> _About this task_:
All records below are to be duplicated exactly, with every picture excluded.

[Excerpted data — start]

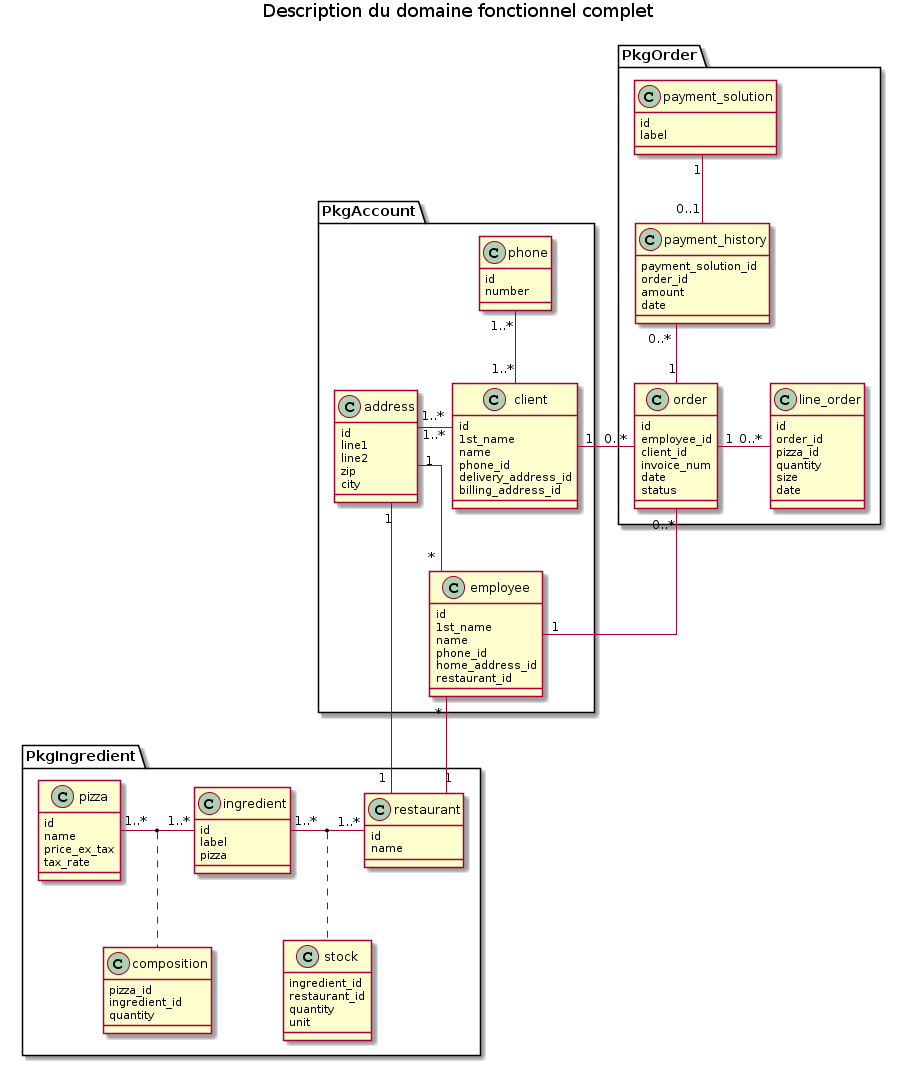
The PlantUML diagram functional_model.png in freezed/ocp6, before a commit.
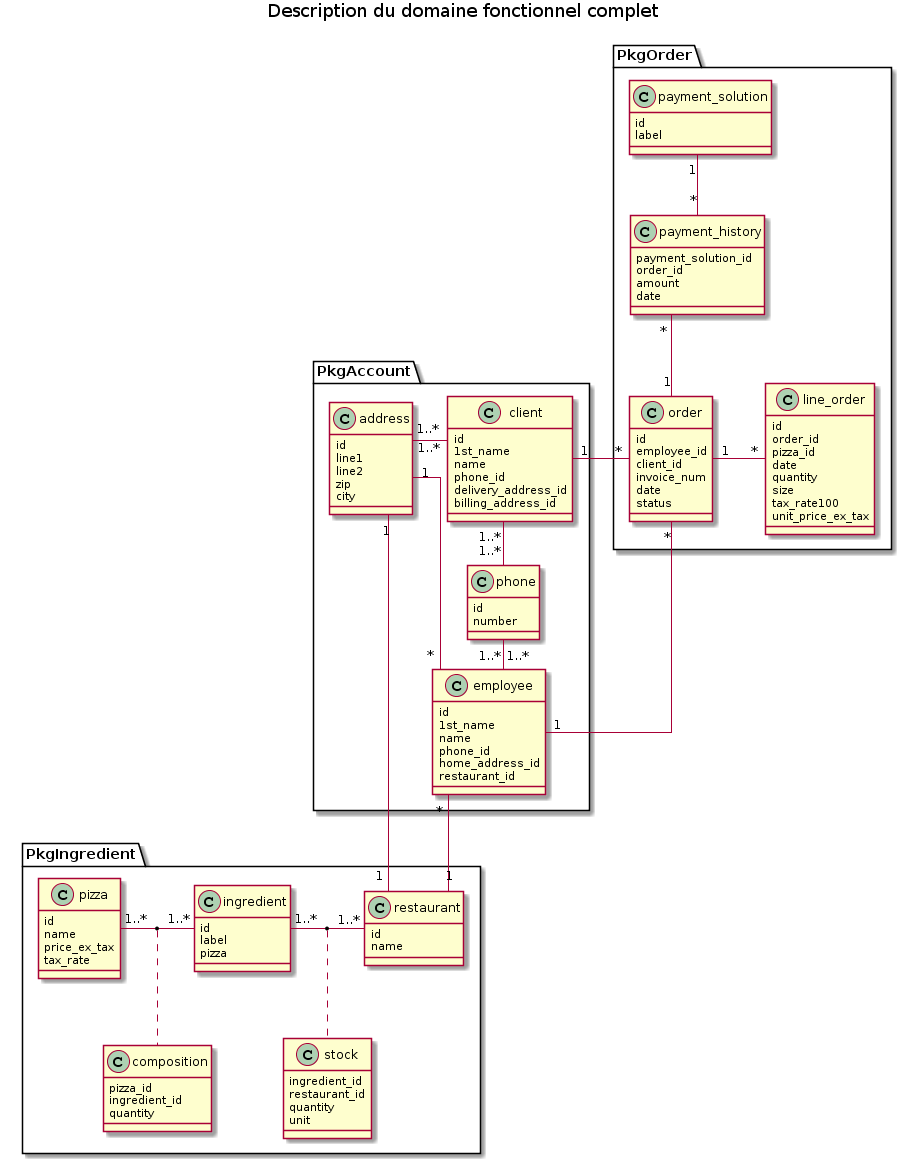
The same diagram one commit later.

Change to the diagram source:
```diff
@@ -2,6 +2,7 @@
 title Description du domaine fonctionnel complet
 
 skinparam linetype ortho
+
 
 
 package PkgOrder {
@@ -10,9 +11,9 @@
     class payment_history
     class payment_solution
 
-    line_order "0..*" -left- "1" order : "    "
-    order "1" -up- "0..*" payment_history
-    payment_solution "1" -down- "0..1" payment_history
+    line_order "*" -left- "1" order : "    "
+    order "1" -up- "*" payment_history
+    payment_solution "1" -down- "*" payment_history
 }
 
 package PkgIngredient {
@@ -35,9 +36,43 @@
     class employee
     class phone
 
-    client "1..*" -up- "1..*" phone
+    client "1..*" - "1..*" phone
     client "1..*" -left- "1..*" address
     address "1" -down- "*" employee
+    phone "1..*" -right- "1..*" employee
+}
+
+
+
+class address {
+    id
+    line1
+    line2
+    zip
+    city
+}
+
+class client {
+    id
+    1st_name
+    name
+    phone_id
+    delivery_address_id
+    billing_address_id
+}
+
+class employee {
+    id
+    1st_name
+    name
+    phone_id
+    home_address_id
+    restaurant_id
+}
+
+class phone {
+    id
+    number
 }
 
 
@@ -78,9 +113,11 @@
     id
     order_id
     pizza_id
+    date
     quantity
     size
-    date
+    tax_rate100
+    unit_price_ex_tax
 }
 
 class order {
@@ -104,41 +141,8 @@
     label
 }
 
-
-class address {
-    id
-    line1
-    line2
-    zip
-    city
-}
-
-class client {
-    id
-    1st_name
-    name
-    phone_id
-    delivery_address_id
-    billing_address_id
-}
-
-class employee {
-    id
-    1st_name
-    name
-    phone_id
-    home_address_id
-    restaurant_id
-}
-
-class phone {
-    id
-    number
-}
-
-
-employee "1" - "0..*" order
-order "0..*" - "1" client
+employee "1" - "*" order
+order "*" - "1" client
 address "1" -- "1" restaurant
 employee "*" -- "1" restaurant
 @enduml
```
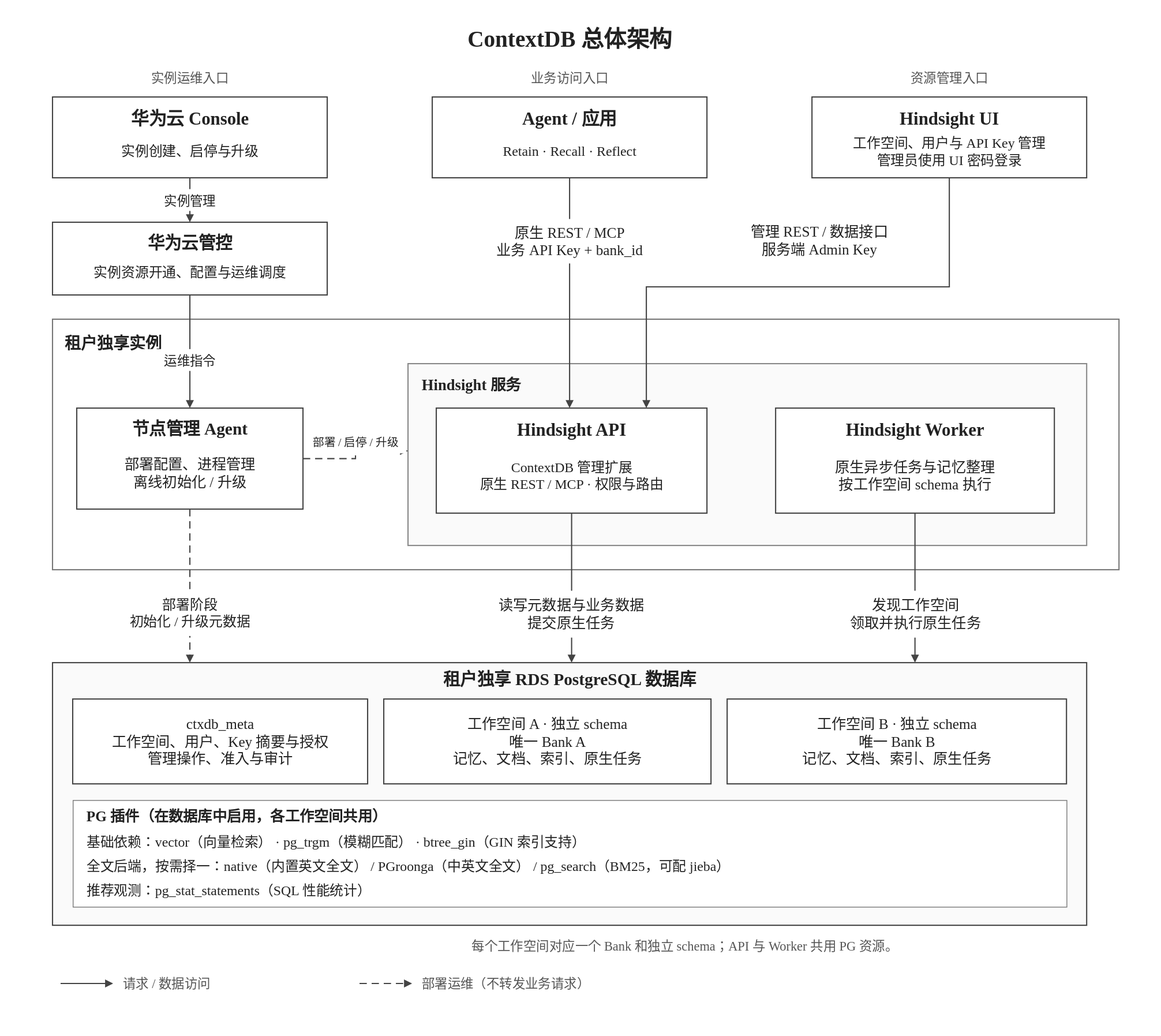
The draw.io diagram hindsight/diagrams/contextdb-first-release-architecture.svg in ZhuQingping/ContextDB-Research, before a commit. Source tidied: cells renumbered, new cells last; positions are measured from the earlier drawing's top-left corner, leaving out a move shared by most shapes.
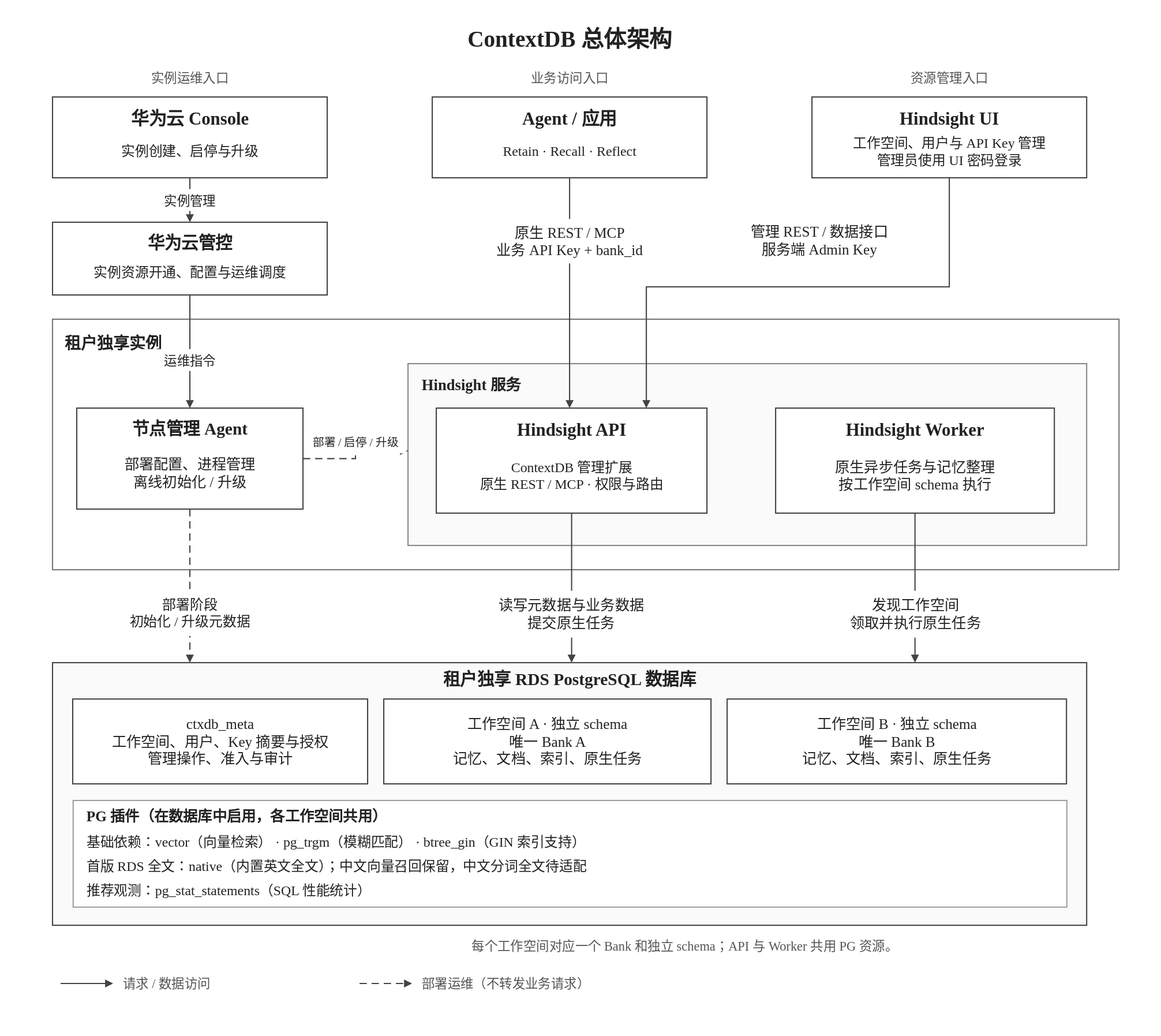
Later version of the same file.

What changed in the source:
```diff
@@ -196,7 +196,7 @@
     <mxCell id="62" value="基础依赖：vector（向量检索） · pg_trgm（模糊匹配） · btree_gin（GIN 索引支持）" style="text;html=0;whiteSpace=wrap;align=left;verticalAlign=middle;strokeColor=none;fillColor=none;fontFamily=PingFang SC;fontColor=#222222;fontSize=17;" parent="1" vertex="1">
       <mxGeometry x="80" y="1005" width="1200" height="25" as="geometry" />
     </mxCell>
-    <mxCell id="63" value="全文后端，按需择一：native（内置英文全文） / PGroonga（中英文全文） / pg_search（BM25，可配 jieba）" style="text;html=0;whiteSpace=wrap;align=left;verticalAlign=middle;strokeColor=none;fillColor=none;fontFamily=PingFang SC;fontColor=#222222;fontSize=17;" parent="1" vertex="1">
+    <mxCell id="63" value="首版 RDS 全文：native（内置英文全文）；中文向量召回保留，中文分词全文待适配" style="text;html=0;whiteSpace=wrap;align=left;verticalAlign=middle;strokeColor=none;fillColor=none;fontFamily=PingFang SC;fontColor=#222222;fontSize=17;" parent="1" vertex="1">
       <mxGeometry x="80" y="1035" width="1200" height="25" as="geometry" />
     </mxCell>
     <mxCell id="64" value="推荐观测：pg_stat_statements（SQL 性能统计）" style="text;html=0;whiteSpace=wrap;align=left;verticalAlign=middle;strokeColor=none;fillColor=none;fontFamily=PingFang SC;fontColor=#222222;fontSize=17;" parent="1" vertex="1">
```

[Excerpted data — finish]

> _Solved problem_:
The PlantUML diagram functional_model.png in freezed/ocp6, before a commit.
The same diagram one commit later.

Change to the diagram source:
```diff
@@ -2,6 +2,7 @@
 title Description du domaine fonctionnel complet
 
 skinparam linetype ortho
+
 
 
 package PkgOrder {
@@ -10,9 +11,9 @@
     class payment_history
     class payment_solution
 
-    line_order "0..*" -left- "1" order : "    "
-    order "1" -up- "0..*" payment_history
-    payment_solution "1" -down- "0..1" payment_history
+    line_order "*" -left- "1" order : "    "
+    order "1" -up- "*" payment_history
+    payment_solution "1" -down- "*" payment_history
 }
 
 package PkgIngredient {
@@ -35,9 +36,43 @@
     class employee
     class phone
 
-    client "1..*" -up- "1..*" phone
+    client "1..*" - "1..*" phone
     client "1..*" -left- "1..*" address
     address "1" -down- "*" employee
+    phone "1..*" -right- "1..*" employee
+}
+
+
+
+class address {
+    id
+    line1
+    line2
+    zip
+    city
+}
+
+class client {
+    id
+    1st_name
+    name
+    phone_id
+    delivery_address_id
+    billing_address_id
+}
+
+class employee {
+    id
+    1st_name
+    name
+    phone_id
+    home_address_id
+    restaurant_id
+}
+
+class phone {
+    id
+    number
 }
 
 
@@ -78,9 +113,11 @@
     id
     order_id
     pizza_id
+    date
     quantity
     size
-    date
+    tax_rate100
+    unit_price_ex_tax
 }
 
 class order {
@@ -104,41 +141,8 @@
     label
 }
 
-
-class address {
-    id
-    line1
-    line2
-    zip
-    city
-}
-
-class client {
-    id
-    1st_name
-    name
-    phone_id
-    delivery_address_id
-    billing_address_id
-}
-
-class employee {
-    id
-    1st_name
-    name
-    phone_id
-    home_address_id
-    restaurant_id
-}
-
-class phone {
-    id
-    number
-}
-
-
-employee "1" - "0..*" order
-order "0..*" - "1" client
+employee "1" - "*" order
+order "*" - "1" client
 address "1" -- "1" restaurant
 employee "*" -- "1" restaurant
 @enduml
```
The draw.io diagram hindsight/diagrams/contextdb-first-release-architecture.svg in ZhuQingping/ContextDB-Research, before a commit. Source tidied: cells renumbered, new cells last; positions are measured from the earlier drawing's top-left corner, leaving out a move shared by most shapes.
Later version of the same file.

What changed in the source:
```diff
@@ -196,7 +196,7 @@
     <mxCell id="62" value="基础依赖：vector（向量检索） · pg_trgm（模糊匹配） · btree_gin（GIN 索引支持）" style="text;html=0;whiteSpace=wrap;align=left;verticalAlign=middle;strokeColor=none;fillColor=none;fontFamily=PingFang SC;fontColor=#222222;fontSize=17;" parent="1" vertex="1">
       <mxGeometry x="80" y="1005" width="1200" height="25" as="geometry" />
     </mxCell>
-    <mxCell id="63" value="全文后端，按需择一：native（内置英文全文） / PGroonga（中英文全文） / pg_search（BM25，可配 jieba）" style="text;html=0;whiteSpace=wrap;align=left;verticalAlign=middle;strokeColor=none;fillColor=none;fontFamily=PingFang SC;fontColor=#222222;fontSize=17;" parent="1" vertex="1">
+    <mxCell id="63" value="首版 RDS 全文：native（内置英文全文）；中文向量召回保留，中文分词全文待适配" style="text;html=0;whiteSpace=wrap;align=left;verticalAlign=middle;strokeColor=none;fillColor=none;fontFamily=PingFang SC;fontColor=#222222;fontSize=17;" parent="1" vertex="1">
       <mxGeometry x="80" y="1035" width="1200" height="25" as="geometry" />
     </mxCell>
     <mxCell id="64" value="推荐观测：pg_stat_statements（SQL 性能统计）" style="text;html=0;whiteSpace=wrap;align=left;verticalAlign=middle;strokeColor=none;fillColor=none;fontFamily=PingFang SC;fontColor=#222222;fontSize=17;" parent="1" vertex="1">
```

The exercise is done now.